Little more than a week after Saddam Hussein's government dissolved, this small patch of lawn has become the Iraqi capital's most raucous soapbox. The crowds gather at the foot of a marble pedestal that supported a giant statue of Saddam — until April 9. That's when U.S. Marines rolled tanks into central Baghdad and hauled down the statue with a chain. Its fall unofficially marked the war's stunning end. ( Related story: Thousands plan Shiite pilgrimage )
During decades of Saddam's iron-fisted rule, all public gatherings needed official permission. Very few were allowed. Iraqis who dared to discuss politics or to criticize the government risked imprisonment or death.
But like wine from a bottle uncorked after years, Baghdad residents now pour into the streets to argue over politics with strangers.
"No country in the world changes their government like this!" Abbas Shehab, 43, shouts as he waves his hands in the air. Shehab, an artist, stands in the crowd on the traffic island outside the hotel Thursday afternoon. "It's the people who (should) do it, not a foreign army!"
"God helped us get rid of Saddam! Now we want another government, and we don't want anyone like him," says Arkan Daoud, 24. "We need someone like Nelson Mandela." The crowd cheers in agreement. One person shouts: "Who's our Mandela? Who do we know like that?"
Then the crowd notices that a foreign journalist is listening.
"You're American?" asks Haitem Jabbar, 28. "We don't want you Americans to govern us. We thank Mr. Bush, but we don't want the (U.S.) Army here."
The traffic island isn't the only place in Baghdad where people are talking freely these days. In several neighborhoods in this city of nearly 5 million, groups of people gathered Thursday over coffee, at card tables and along riverbanks to talk about the events that have transformed their lives in less than a month.
"We've been meeting on this corner for years, but we've never dared to talk about things," Arsalan Adnan, 31, says. He sits playing dominoes with three friends on a street corner of a west Baghdad neighborhood called Adamiyah. About 30 men around them are deep in discussion about whether Saddam is dead. They can't agree on an answer to that question, but they do agree on something else: "We feel like we've been let out of prison," Adnan says. "We can talk about anything."

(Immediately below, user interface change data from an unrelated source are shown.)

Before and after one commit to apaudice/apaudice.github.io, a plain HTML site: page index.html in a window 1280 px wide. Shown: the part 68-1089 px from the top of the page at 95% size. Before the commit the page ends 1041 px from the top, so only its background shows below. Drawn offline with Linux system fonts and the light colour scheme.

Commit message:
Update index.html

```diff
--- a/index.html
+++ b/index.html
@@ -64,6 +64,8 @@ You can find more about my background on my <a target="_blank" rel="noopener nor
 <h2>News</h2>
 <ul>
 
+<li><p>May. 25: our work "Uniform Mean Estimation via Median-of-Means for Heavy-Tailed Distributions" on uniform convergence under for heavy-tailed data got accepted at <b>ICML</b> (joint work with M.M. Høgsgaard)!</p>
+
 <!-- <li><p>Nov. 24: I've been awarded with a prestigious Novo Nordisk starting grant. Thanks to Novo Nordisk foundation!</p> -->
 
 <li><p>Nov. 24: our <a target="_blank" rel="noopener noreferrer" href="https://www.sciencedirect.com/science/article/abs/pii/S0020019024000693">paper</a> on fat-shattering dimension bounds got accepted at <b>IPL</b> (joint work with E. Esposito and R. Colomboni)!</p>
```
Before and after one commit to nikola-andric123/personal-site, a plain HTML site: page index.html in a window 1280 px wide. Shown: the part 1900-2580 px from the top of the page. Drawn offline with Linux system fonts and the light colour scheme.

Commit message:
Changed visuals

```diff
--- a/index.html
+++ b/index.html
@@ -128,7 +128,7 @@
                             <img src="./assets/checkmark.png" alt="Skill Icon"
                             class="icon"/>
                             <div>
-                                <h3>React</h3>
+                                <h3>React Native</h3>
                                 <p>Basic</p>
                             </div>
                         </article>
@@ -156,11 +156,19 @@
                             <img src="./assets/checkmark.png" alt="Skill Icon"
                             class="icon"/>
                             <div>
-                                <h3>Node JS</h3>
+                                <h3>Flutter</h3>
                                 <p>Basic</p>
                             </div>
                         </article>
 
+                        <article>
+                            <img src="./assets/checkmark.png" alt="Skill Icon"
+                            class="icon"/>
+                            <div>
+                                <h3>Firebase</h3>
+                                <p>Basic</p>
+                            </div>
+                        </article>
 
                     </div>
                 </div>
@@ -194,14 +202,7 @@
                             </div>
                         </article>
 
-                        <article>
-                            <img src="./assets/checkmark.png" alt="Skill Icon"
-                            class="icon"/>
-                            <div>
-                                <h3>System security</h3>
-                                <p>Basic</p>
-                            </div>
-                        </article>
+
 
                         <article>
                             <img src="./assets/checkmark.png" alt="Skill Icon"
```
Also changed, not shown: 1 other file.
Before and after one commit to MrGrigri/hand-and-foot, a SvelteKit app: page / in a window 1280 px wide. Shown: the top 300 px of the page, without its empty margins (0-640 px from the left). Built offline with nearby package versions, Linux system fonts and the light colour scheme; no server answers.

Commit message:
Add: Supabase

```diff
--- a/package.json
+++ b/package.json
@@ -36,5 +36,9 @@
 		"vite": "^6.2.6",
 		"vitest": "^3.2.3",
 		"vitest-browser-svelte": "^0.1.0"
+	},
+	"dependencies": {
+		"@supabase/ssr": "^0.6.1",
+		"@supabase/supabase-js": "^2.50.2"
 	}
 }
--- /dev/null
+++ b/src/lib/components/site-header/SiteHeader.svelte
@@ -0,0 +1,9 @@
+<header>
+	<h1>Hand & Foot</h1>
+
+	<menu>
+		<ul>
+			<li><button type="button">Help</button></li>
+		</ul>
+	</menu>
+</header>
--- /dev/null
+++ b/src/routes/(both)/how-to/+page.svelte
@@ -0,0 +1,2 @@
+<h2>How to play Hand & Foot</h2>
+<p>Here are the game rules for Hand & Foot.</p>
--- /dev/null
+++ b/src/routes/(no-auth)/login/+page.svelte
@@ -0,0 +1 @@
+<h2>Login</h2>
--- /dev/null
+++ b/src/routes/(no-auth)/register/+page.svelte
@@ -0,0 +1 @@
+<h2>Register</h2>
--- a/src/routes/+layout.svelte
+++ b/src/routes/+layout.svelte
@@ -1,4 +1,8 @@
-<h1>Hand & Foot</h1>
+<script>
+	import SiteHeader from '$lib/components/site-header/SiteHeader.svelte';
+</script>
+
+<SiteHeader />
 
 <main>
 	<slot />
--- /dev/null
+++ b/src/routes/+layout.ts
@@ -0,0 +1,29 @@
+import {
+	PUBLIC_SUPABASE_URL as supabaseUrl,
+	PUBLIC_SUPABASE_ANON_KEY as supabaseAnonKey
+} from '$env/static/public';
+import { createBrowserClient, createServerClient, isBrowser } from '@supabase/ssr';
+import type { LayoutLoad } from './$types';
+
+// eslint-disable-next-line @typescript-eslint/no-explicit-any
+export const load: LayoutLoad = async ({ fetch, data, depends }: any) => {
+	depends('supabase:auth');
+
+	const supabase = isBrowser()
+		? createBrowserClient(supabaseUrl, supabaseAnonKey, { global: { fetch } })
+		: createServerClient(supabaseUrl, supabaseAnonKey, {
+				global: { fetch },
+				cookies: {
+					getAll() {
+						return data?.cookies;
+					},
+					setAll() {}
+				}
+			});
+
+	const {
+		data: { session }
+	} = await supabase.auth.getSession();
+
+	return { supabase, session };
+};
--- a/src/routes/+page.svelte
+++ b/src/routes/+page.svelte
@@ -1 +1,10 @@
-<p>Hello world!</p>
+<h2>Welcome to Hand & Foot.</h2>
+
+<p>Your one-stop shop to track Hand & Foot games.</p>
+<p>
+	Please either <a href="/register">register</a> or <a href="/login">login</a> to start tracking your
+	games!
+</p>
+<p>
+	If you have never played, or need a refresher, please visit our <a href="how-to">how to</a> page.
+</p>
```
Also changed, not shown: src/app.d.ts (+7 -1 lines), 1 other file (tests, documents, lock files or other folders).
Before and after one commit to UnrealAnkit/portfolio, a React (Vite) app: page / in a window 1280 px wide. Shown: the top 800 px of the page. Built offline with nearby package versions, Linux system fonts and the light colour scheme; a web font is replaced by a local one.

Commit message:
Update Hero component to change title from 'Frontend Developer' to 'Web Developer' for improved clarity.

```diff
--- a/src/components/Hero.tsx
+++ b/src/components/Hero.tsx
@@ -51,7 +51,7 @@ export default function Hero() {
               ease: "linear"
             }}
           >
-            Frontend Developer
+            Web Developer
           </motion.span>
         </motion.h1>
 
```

A few blocks away, on a bank of the Tigris River, about 30 men gather to talk about how to start repairing their broken city, where basic services such as public water and electricity have been out for two weeks. Some decided to start clearing the river bank of debris so people can get down to the water to do their washing.
It is the lack of basic services that spurs most complaints. "If the Americans don't get the electricity back on, we will take to the streets and fight them!" says Waffi Mahmoud Aswan, 42, an accountant standing on the corner in Adamiyah. "At least with Saddam, there was order in the city." Armed gangs have looted and razed hundreds of building across Baghdad.
Back outside the Palestine Hotel, about 100 people gather at a barbed-wire barrier set up by U.S. Marines to protect the block. Most foreign journalists in the city are staying in the hotel, and politicians back from exile have been meeting inside.
The people outside know the media and Iraqi leaders are in the hotel. "I've been here for six hours. We've all come to talk about our future," says Amer Noel Dawood, 43, who worked as a government communications technician before the war. "When Americans came here, they had no plan for Iraq's future. We need jobs. We need water. We need electricity."
For more than three decades, Saddam's government provided all services to Iraqis. Education and health care were free. Millions worked in civil service jobs. All that is now gone, which has left people with little means of self-support. Many Iraqis hope that the U.S. forces occupying Baghdad will be able to replace some of what they've lost.
Listening to Dawood's complains, U.S. Marine Cpl. Kalo Vass from Redmond, Wash., says: "We're helping you guys. You've just got to be patient."
Despite the many complaints and worries, some in the crowd admit that they enjoy simply gathering in the street.
"This is the first time in my life that I've been able to do this," Jabber says. "We have the freedom to speak."